Over the Christmas holiday, I lost an uncle. I am not going to blame my lack of blogging on this, but it has definitely helped me put things into perspective more clearly since I found out. While it feels like we have forever to accomplish what we want on this earth, some of us get the short end of the stick and have to visit heaven earlier than scheduled.
I started blogging in January 2012, and it was slow going and interesting to experiment with learning what I could about the blogging community and how I could adapt it into other aspects of my life. At this moment, looking back on my blog posts, I'm happy with what I put out there. But each time I posted, I didn't feel particularly good about any of them. What I've come to learn and respect is that blogging is not fun or enjoyable when you stop having fun doing it. It sounds silly to say out loud, but it's true. The moment I start to stress about posting a review or doing a "Showcase Sunday," it loses that appeal and interest it held previously. I admire those bloggers who dedicate hours to their blogs, and they have so much to show for it as many of their blogs are fantastic and well organized and inviting.
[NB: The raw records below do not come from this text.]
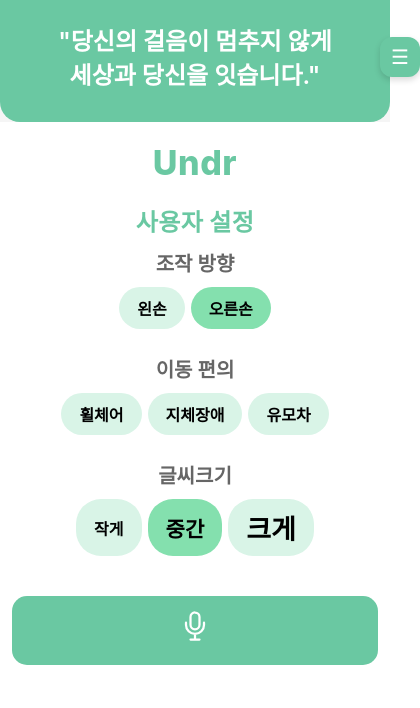
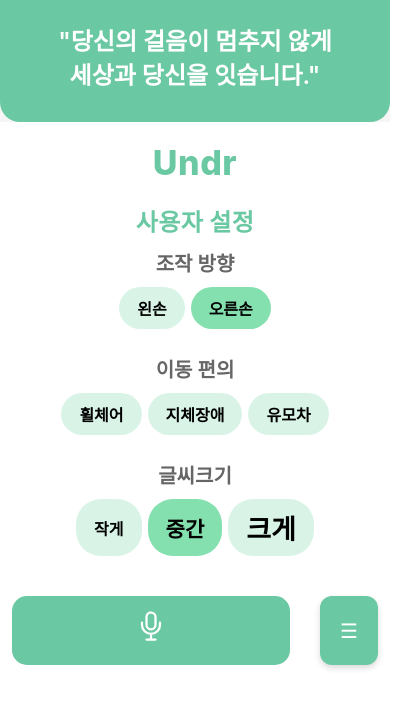
Before and after one commit to altoel/codelab-Undr, a React (Vite) app: page /settings in a window 390 px wide. Shown: the top 708 px of the page, 420 px wide, since content can reach past the window. Built offline with nearby package versions, Linux system fonts and the light colour scheme; a web font is replaced by a local one.

Commit message:
Refactor button layout in settings page for improved UI

```diff
--- a/src/SettingsPage.css
+++ b/src/SettingsPage.css
@@ -52,11 +52,7 @@
 }
 
 .settings-menu-btn {
-  position: absolute;
-  right: 16px;
-  bottom: -385%;
-  width: 44px;
-  height: 44px;
+  flex: 0.8;
   border-radius: 12px;
   background-color: var(--theme-color);
   border: none;
@@ -68,7 +64,6 @@
   justify-content: center;
   transition: 0.2s;
   box-shadow: 0 3px 6px rgba(0, 0, 0, 0.15);
-  z-index: 100;
 }
 
 .settings-menu-btn:hover {
@@ -177,13 +172,21 @@ h1 {
   font-size: 27px !important;
 }
 
+/* 버튼 컨테이너 */
+.settings-button-container {
+  width: 100%;
+  max-width: 320px;
+  margin-top: 20px;
+  display: flex;
+  gap: 20px;
+  align-items: stretch;
+}
+
 /* 마이크 버튼 */
 .settings-mic-btn {
-  width: 100%;
-  max-width: 320px;
+  flex: 3.5;
   padding: 8px;
   padding-top: 10px;
-  margin-top: 20px;
   background-color: var(--theme-color);
   border: none;
   border-radius: 15px;
@@ -199,6 +202,10 @@ h1 {
 
 .settings-mic-btn:active {
   transform: scale(0.98);
+}
+
+.button-container-gap {
+  width: 30px;
 }
 
 /* ========== 반응형 ========== */
@@ -247,8 +254,11 @@ h1 {
     font-size: 13px;
   }
 
+  .settings-button-container {
+    max-width: 280px;
+  }
+
   .settings-mic-btn {
-    max-width: 280px;
     padding: 12px;
   }
 }
@@ -271,11 +281,8 @@ h1 {
   }
 
   .settings-menu-btn {
-    width: 40px;
-    height: 40px;
+    width: 50px;
     font-size: 20px;
-    right: calc(50% - 240px + 15px);
-    bottom: 37%;
   }
 
   .settings-content {
@@ -311,10 +318,14 @@ h1 {
     font-size: 12px;
   }
 
+  .settings-button-container {
+    max-width: 100%;
+    margin-top: 15px;
+    gap: 0px;
+  }
+
   .settings-mic-btn {
-    max-width: 100%;
     padding: 12px;
-    margin-top: 15px;
   }
 }
 
--- a/src/SettingsPage.tsx
+++ b/src/SettingsPage.tsx
@@ -21,9 +21,6 @@ export default function SettingsPage() {
             <br />
             세상과 당신을 잇습니다."
           </div>
-          <button className="settings-menu-btn" onClick={goBack}>
-            ☰
-          </button>
         </div>
 
         {/* 본문 */}
@@ -108,10 +105,16 @@ export default function SettingsPage() {
             </div>
           </section>
 
-          {/* 마이크 버튼 */}
-          <button className="settings-mic-btn">
-            <IoMicOutline />
-          </button>
+          {/* 마이크 버튼과 메뉴 버튼 */}
+          <div className="settings-button-container">
+            <button className="settings-mic-btn">
+              <IoMicOutline />
+            </button>
+            <div className="button-container-gap"></div>
+            <button className="settings-menu-btn" onClick={goBack}>
+              ☰
+            </button>
+          </div>
         </div>
       </div>
     );
```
But I didn't start blogging to acquire followers. I started blogging to meet new people and learn about books I might not have a chance to have heard of otherwise. Over the past year, I have infinitely more knowledge about the publishing business and what it takes for a book to actually make it to the bookstores. This is information I wouldn't have been able to garner with just sly curiosity. Many bloggers have experienced the publishing world first hand through author interviews, book signings, author tours, events and panels that are not readily available to someone of my location, on a small island, in the smallest state in the U.S.
I have made friends with bloggers and authors which I value above all else because sharing an interest in reading with people from all over the U.S. has broadened my chances of learning and honing a skill that can only be exercised with conversation and enthusiasm.
There's always a moment before the New Year when I tell myself that if I don't make a resolution, I won't be letting myself down if I fail. But this year, I was thinking about the stress of having more than one item on your plate and how that could be alleviated. I told myself that no matter how much or how little I blog, whether it's a short review, a long rambling one or a simple update on how my TBR pile is growing and not decreasing, I blog for me. I blog for the experience. I don't want to put a deadline or a due date on what I choose to spend my free time doing. Going through school and finishing college has taught me that finishing a project is the worst thing you could do to yourself. Everything is always a work in progress and I seem to forget that from time to time. It's okay if I post an extra long review of a book that really bothered me. I can go back and edit it, trim it, delete it all together.
I'm not in the spotlight. I don't depend on daily hits or followers or requesting books for early review. I make due with what I have and I try to enjoy it as much as possible. If my fingers hurt after posting, I know I've let a little bit of myself into the world, allowing it to begin its journey and start to form itself. Whether it happens quickly or over a long span of time, I'm okay with whatever it takes.
There will always be another book to read, but the experience will always stay with you.
Happy reading :)